Baby sensory videos owe their ascent, in part, to a change YouTube and Spotify made to their ranking algorithms which prioritizes the watch duration as a proxy for engagement, rather than just looking at likes and clicks. This gave an advantage to content where users typically press “play” and let the video play continuously without pausing or skipping forward.

This algorithm change also played a role in the ascent of lo-fi music, but the dynamics of baby sensory videos magnify the impact. With most other YouTube videos, the person who selects the video and the person who watches the video are the same. With baby sensory videos though, not only are they different, but the person watching the video – the baby – isn’t even able to pause or fast forward. This means that, in the eyes of YouTube’s engagement and ranking algorithm, a single view by a baby is worth more than one by an adult.

The importance of educational and sensory videos

Screen time is an effective way to keep kids distracted for short periods of time, so parents often turn to YouTube for emergency entertainment. This demand, coupled with parenting guilt over mindless screentime, has led to interest in videos that offer some kinds of stimulating or educational elements. While it’s relatively easy to find videos for kids who are old enough to talk or count, it’s historically been harder to find videos for babies. This has created a market for baby sensory videos, which use soothing music and brightly-colored shapes against dark backgrounds to keep small children occupied without worrying parents about what they’ll see.

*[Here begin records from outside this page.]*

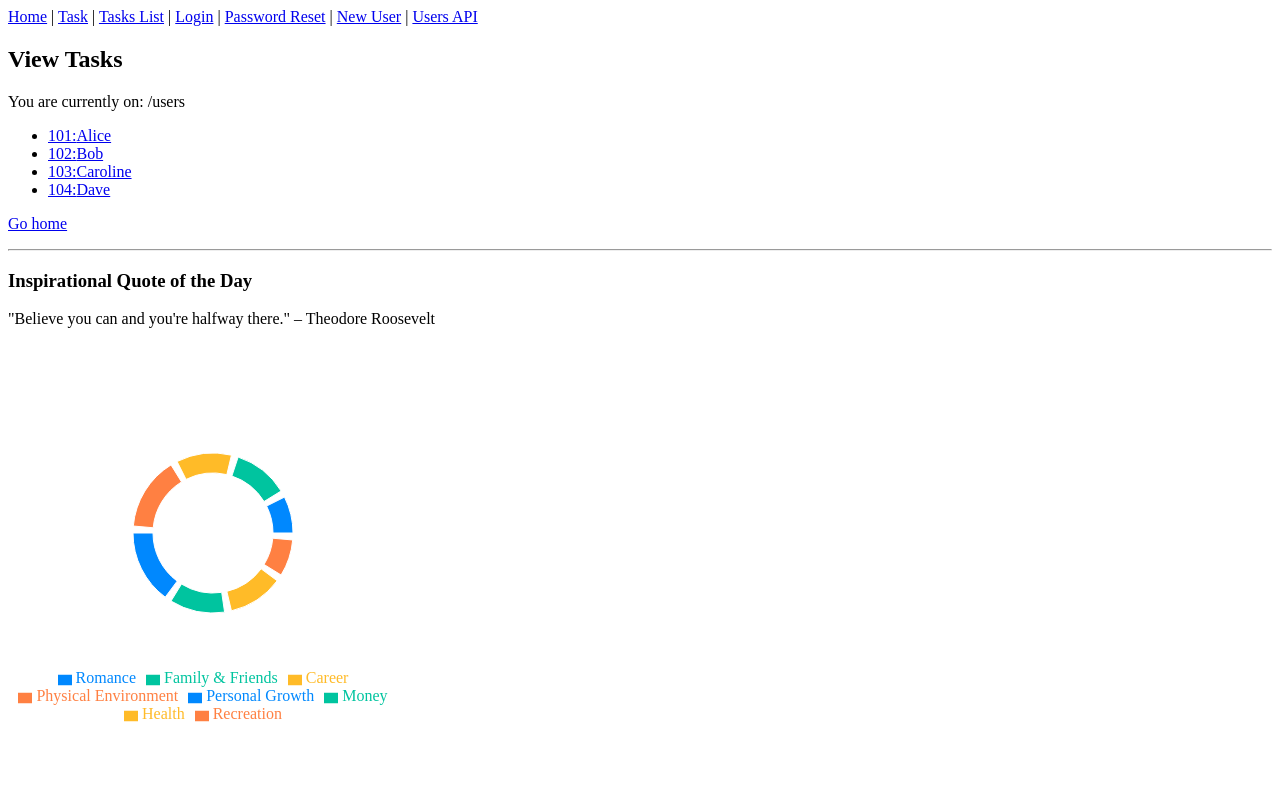
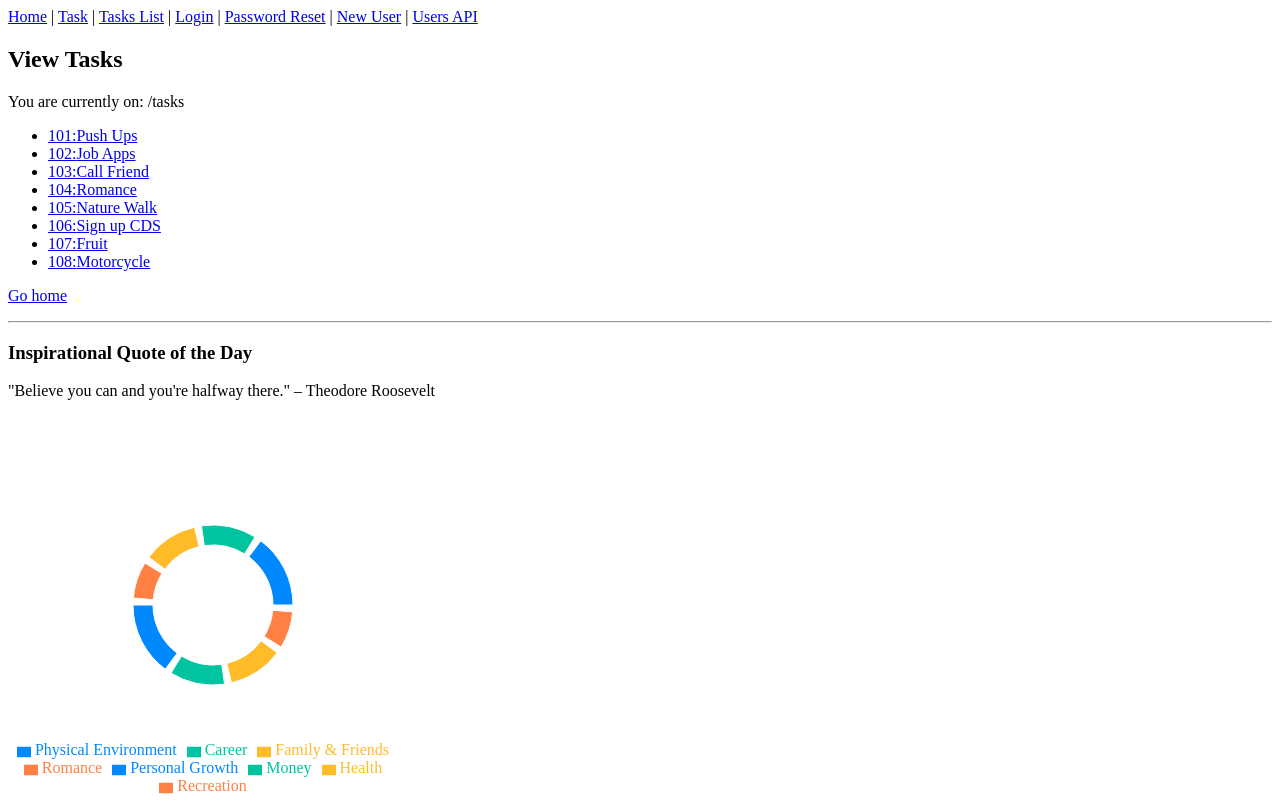
Before and after one commit to sdoylelambda/task-management, a Next.js app: page /tasks in a window 1280 px wide. Built offline with nearby package versions, Linux system fonts and the light colour scheme.

Commit message:
Tasks show mock data.

```diff
--- a/components/PieChart.tsx
+++ b/components/PieChart.tsx
@@ -2,10 +2,10 @@ import React from 'react';
 import { PieChart, Pie, Cell, Tooltip, Legend } from 'recharts';
 
 const data = [
+  { name: 'Physical Environment', value: 400 },
+  { name: 'Career', value: 300 },
+  { name: 'Family & Friends', value: 300 },
   { name: 'Romance', value: 200 },
-  { name: 'Family & Friends', value: 300 },
-  { name: 'Career', value: 300 },
-  { name: 'Physical Environment', value: 400 },
   { name: 'Personal Growth', value: 400 },
   { name: 'Money', value: 300 },
   { name: 'Health', value: 300 },
--- a/pages/tasks.tsx
+++ b/pages/tasks.tsx
@@ -1,24 +1,26 @@
 import { GetStaticProps } from "next";
 import Link from "next/link";
 
-import { User } from "../interfaces";
-import { sampleUserData } from "../utils/sample-data";
+import { TaskInterface } from "../interfaces";
+import { sampleTaskData } from "../utils/task-mock-data";
 import Layout from "../components/Layout";
-import List from "../components/List";
+import Task from "../components/List";
 
 type Props = {
-    items: User[];
+    items: TaskInterface[];
   };
 
 const Tasks = ({ items }: Props) => {
     return (
-    <Layout title="Users List | Next.js + TypeScript Example">
+    <Layout title="Tasks List">
+      <div>
         <h2>View Tasks</h2>
-        <p>You are currently on: /users</p>
-        <List items={items} />
+        <p>You are currently on: /tasks</p>
+        <Task items={items} />
         <p>
         <Link href="/">Go home</Link>
     </p>
+    </div>
     </Layout>
     )
 };
@@ -27,7 +29,7 @@ export const getStaticProps: GetStaticProps = async () => {
     // Example for including static props in a Next.js function component page.
     // Don't forget to include the respective types for any props passed into
     // the component.
-    const items: User[] = sampleUserData;
+    const items: TaskInterface[] = sampleTaskData;
     console.log("hello")
     return { props: { items } };
   };
--- /dev/null
+++ b/utils/task-mock-data.ts
@@ -0,0 +1,14 @@
+import { TaskInterface } from "../interfaces";
+
+/** Dummy user data. */
+export const sampleTaskData: TaskInterface[] = [
+    // task type
+  { id: 101, name: "Push Ups", description: "Do 20 in as many sets as you like", catagory: "Physical Environment" },
+  { id: 102, name: "Job Apps", description: "Apply for 20 jobs", catagory: "Career" },
+  { id: 103, name: "Call Friend", description: "Call a friend I haven't talked to in awhile.", catagory: "Family & Friends" },
+  { id: 104, name: "Romance", description: "Take a date for a walk on the beach.", catagory: "Significant Other/Romance" },
+  { id: 105, name: "Nature Walk", description: "Go somewhere I have not been before.", catagory: "Personal Growth" },
+  { id: 106, name: "Sign up CDS", description: "Use PC for easier setup.", catagory: "Money" },
+  { id: 107, name: "Fruit", description: "Get some fruit today. At least a drink.", catagory: "Health" },
+  { id: 108, name: "Motorcycle", description: "Go for a ride and enjoy life!", catagory: "Fun & Recreation" },
+];
```
Also changed, not shown: components/Task.tsx (added, +19 -0 lines), components/TaskDetail.tsx (added, +17 -0 lines), components/TaskItem.tsx (added, +16 -0 lines), interfaces/index.ts (+7 -0 lines).
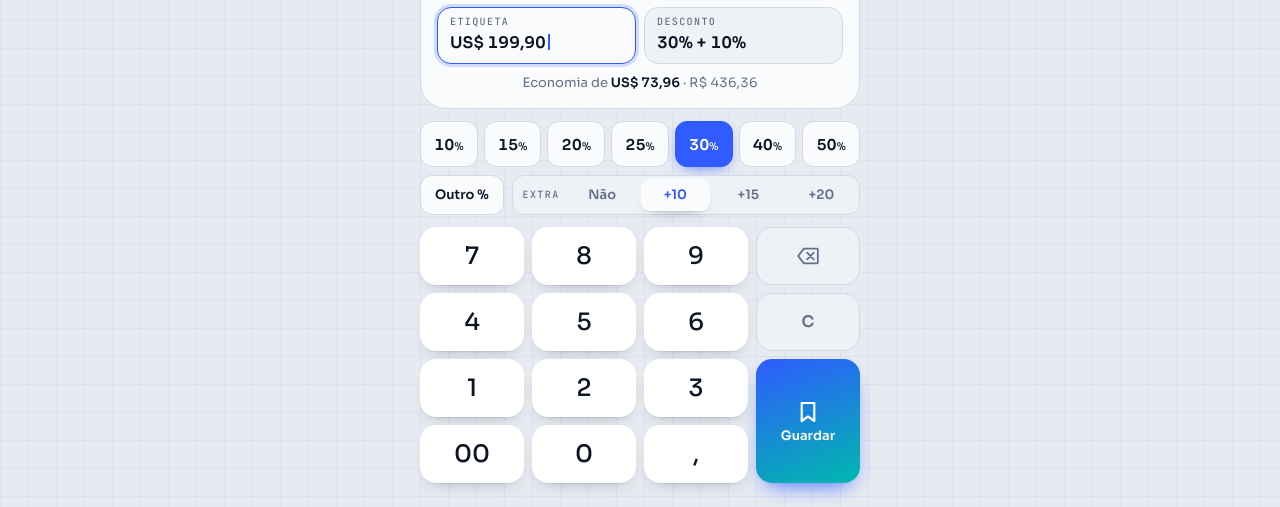
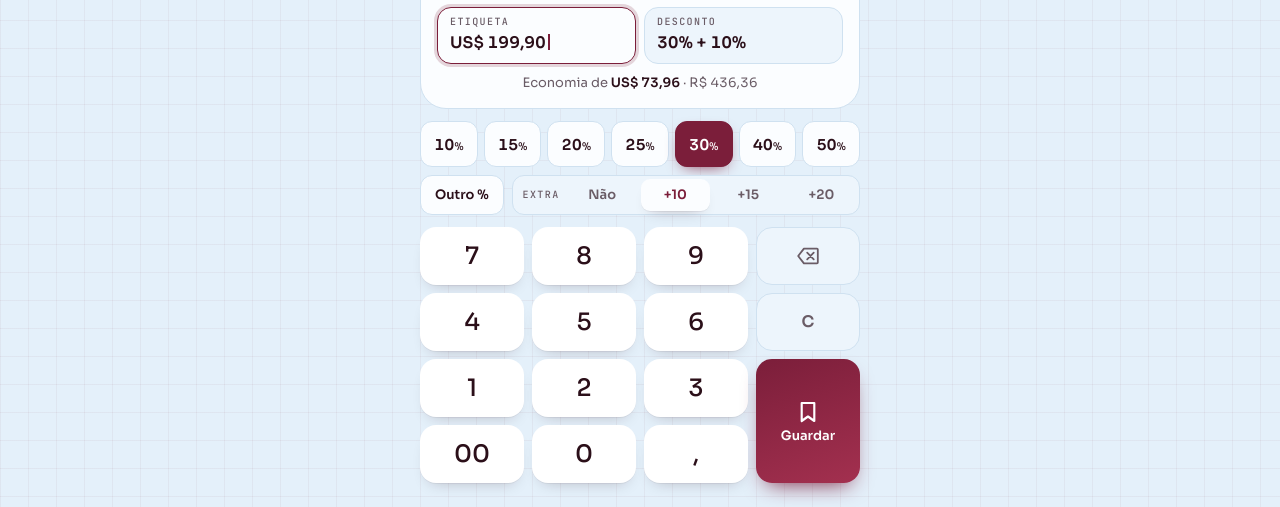
Before and after one commit to jujunanci-sys/meu_projeto, a plain HTML site: page calculadora-outlet/index.html in a window 1280 px wide. Shown: the part 372-879 px from the top of the page. Drawn offline with Linux system fonts and the light colour scheme; a web font is replaced by a local one.

Commit message:
Calculadora outlet: cores bordô e azul bebê
Co-Authored-By: Claude Opus 5.5 <noreply@anthropic.com>
Claude-Session: https://claude.ai/code/session_01FR8btMLXjBAh5Cu4qGdABZ

```diff
--- a/calculadora-outlet/index.html
+++ b/calculadora-outlet/index.html
@@ -10,37 +10,40 @@
 <style>
 /* Layout: one narrow instrument column — HUD with the discount ring, a single row of discount chips, a big 4-column keypad. */
 :root {
-  --bg: #e7ebf1;
-  --grid: rgba(47, 91, 255, .06);
-  --surface: #f9fbfd;
-  --surface-2: #eef2f7;
-  --ink: #0d1424;
-  --muted: #64708a;
-  --line: #d3d9e3;
-  --accent: #2f5bff;
-  --accent-2: #00b8ad;
+  --bg: #e4f0fa;
+  --grid: rgba(123, 30, 58, .05);
+  --halo: rgba(137, 196, 238, .55);
+  --surface: #fbfdff;
+  --surface-2: #edf5fc;
+  --ink: #2b0f19;
+  --muted: #6a5c66;
+  --line: #cfe1f0;
+  --track: #d3e6f5;
+  --accent: #7b1e3a;
+  --accent-2: #c4506f;
   --on-accent: #ffffff;
-  --danger: #e5484d;
-  --glow: rgba(47, 91, 255, .2);
+  --cta: linear-gradient(160deg, #7b1e3a, #a3304f);
+  --danger: #c4314b;
+  --glow: rgba(123, 30, 58, .18);
   --key: #ffffff;
-  --key-shadow: 0 1px 0 rgba(13, 20, 36, .05), 0 8px 16px -10px rgba(13, 20, 36, .35);
+  --key-shadow: 0 1px 0 rgba(43, 15, 25, .05), 0 8px 16px -10px rgba(43, 15, 25, .3);
   --font-display: "Unbounded", "Sora", system-ui, sans-serif;
   --font-body: "Sora", system-ui, -apple-system, "Segoe UI", sans-serif;
   --font-mono: "JetBrains Mono", ui-monospace, "SFMono-Regular", Menlo, monospace;
 }
 @media (prefers-color-scheme: dark) {
   :root:not([data-theme="light"]) {
-    --bg: #060a12; --grid: rgba(91, 123, 255, .07); --surface: #0e1422; --surface-2: #151d2f;
-    --ink: #e9eef7; --muted: #8592aa; --line: #222d44; --accent: #6683ff; --accent-2: #27dccf;
-    --on-accent: #ffffff; --danger: #ff6369; --glow: rgba(102, 131, 255, .3); --key: #141c2d;
+    --bg: #14080d; --grid: rgba(140, 198, 239, .05); --halo: rgba(123, 30, 58, .45); --surface: #200f17; --surface-2: #2a1520;
+    --ink: #f6eef2; --muted: #b39da9; --line: #3f2431; --track: #3a2230; --accent: #9fd1f6; --accent-2: #c2456b;
+    --on-accent: #2b0f19; --cta: linear-gradient(160deg, #a9d6f8, #7fb8e6); --danger: #ff7a8f; --glow: rgba(159, 209, 246, .28); --key: #24121b;
     --key-shadow: inset 0 1px 0 rgba(255, 255, 255, .05), 0 8px 16px -10px rgba(0, 0, 0, .7);
     color-scheme: dark;
   }
 }
 :root[data-theme="dark"] {
-  --bg: #060a12; --grid: rgba(91, 123, 255, .07); --surface: #0e1422; --surface-2: #151d2f;
-  --ink: #e9eef7; --muted: #8592aa; --line: #222d44; --accent: #6683ff; --accent-2: #27dccf;
-  --on-accent: #ffffff; --danger: #ff6369; --glow: rgba(102, 131, 255, .3); --key: #141c2d;
+  --bg: #14080d; --grid: rgba(140, 198, 239, .05); --halo: rgba(123, 30, 58, .45); --surface: #200f17; --surface-2: #2a1520;
+  --ink: #f6eef2; --muted: #b39da9; --line: #3f2431; --track: #3a2230; --accent: #9fd1f6; --accent-2: #c2456b;
+  --on-accent: #2b0f19; --cta: linear-gradient(160deg, #a9d6f8, #7fb8e6); --danger: #ff7a8f; --glow: rgba(159, 209, 246, .28); --key: #24121b;
   --key-shadow: inset 0 1px 0 rgba(255, 255, 255, .05), 0 8px 16px -10px rgba(0, 0, 0, .7);
   color-scheme: dark;
 }
@@ -52,7 +55,7 @@ body {
   margin: 0; min-height: 100%;
   background-color: var(--bg);
   background-image:
-    radial-gradient(120% 60% at 50% -10%, var(--glow), transparent 60%),
+    radial-gradient(120% 60% at 50% -10%, var(--halo), transparent 60%),
     linear-gradient(var(--grid) 1px, transparent 1px),
     linear-gradient(90deg, var(--grid) 1px, transparent 1px);
   background-size: auto, 28px 28px, 28px 28px;
@@ -97,7 +100,7 @@ button:focus-visible, input:focus-visible { outline: 2px solid var(--accent); ou
 
 .ring { position: relative; width: min(100%, 236px); margin: 0 auto; aspect-ratio: 1; max-width: 100%; }
 .ring svg { width: 100%; height: 100%; display: block; transform: rotate(-90deg); }
-.ring .track { stroke: var(--line); }
+.ring .track { stroke: var(--track); }
 .ring #ringMaskArc { transition: stroke-dashoffset .6s cubic-bezier(.2, .8, .2, 1); }
 .ring-center {
   position: absolute; inset: 0; display: grid; place-content: center; justify-items: center;
@@ -152,7 +155,7 @@ button:focus-visible, input:focus-visible { outline: 2px solid var(--accent); ou
 .key.util { background: var(--surface-2); color: var(--muted); font-size: 16px; font-weight: 600; box-shadow: none; border: 1px solid var(--line); }
 .key.save {
   grid-row: 3 / span 2; grid-column: 4;
-  background: linear-gradient(160deg, var(--accent), var(--accent-2)); color: var(--on-accent);
+  background: var(--cta); color: var(--on-accent);
   font-size: 13px; font-weight: 600; gap: 6px; align-content: center;
   box-shadow: 0 10px 22px -10px var(--accent);
 }
@@ -172,7 +175,7 @@ button:focus-visible, input:focus-visible { outline: 2px solid var(--accent); ou
 .err { margin: 0; font-size: 13px; color: var(--danger); }
 .submit {
   border: 0; border-radius: 14px; height: 50px; cursor: pointer; font-weight: 600; font-size: 15px;
-  background: linear-gradient(160deg, var(--accent), var(--accent-2)); color: var(--on-accent);
+  background: var(--cta); color: var(--on-accent);
 }
 .submit:disabled { opacity: .6; }
 .status { margin: 0; text-align: right; }
```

Sensory videos are related to the ASMR video trend, which targets adults with videos that include soothing and repetitive sounds. The availability of royalty-free music, and the ease of creating repetitive animations with simple shapes and bright colors, means it’s relatively easy to produce videos in this format.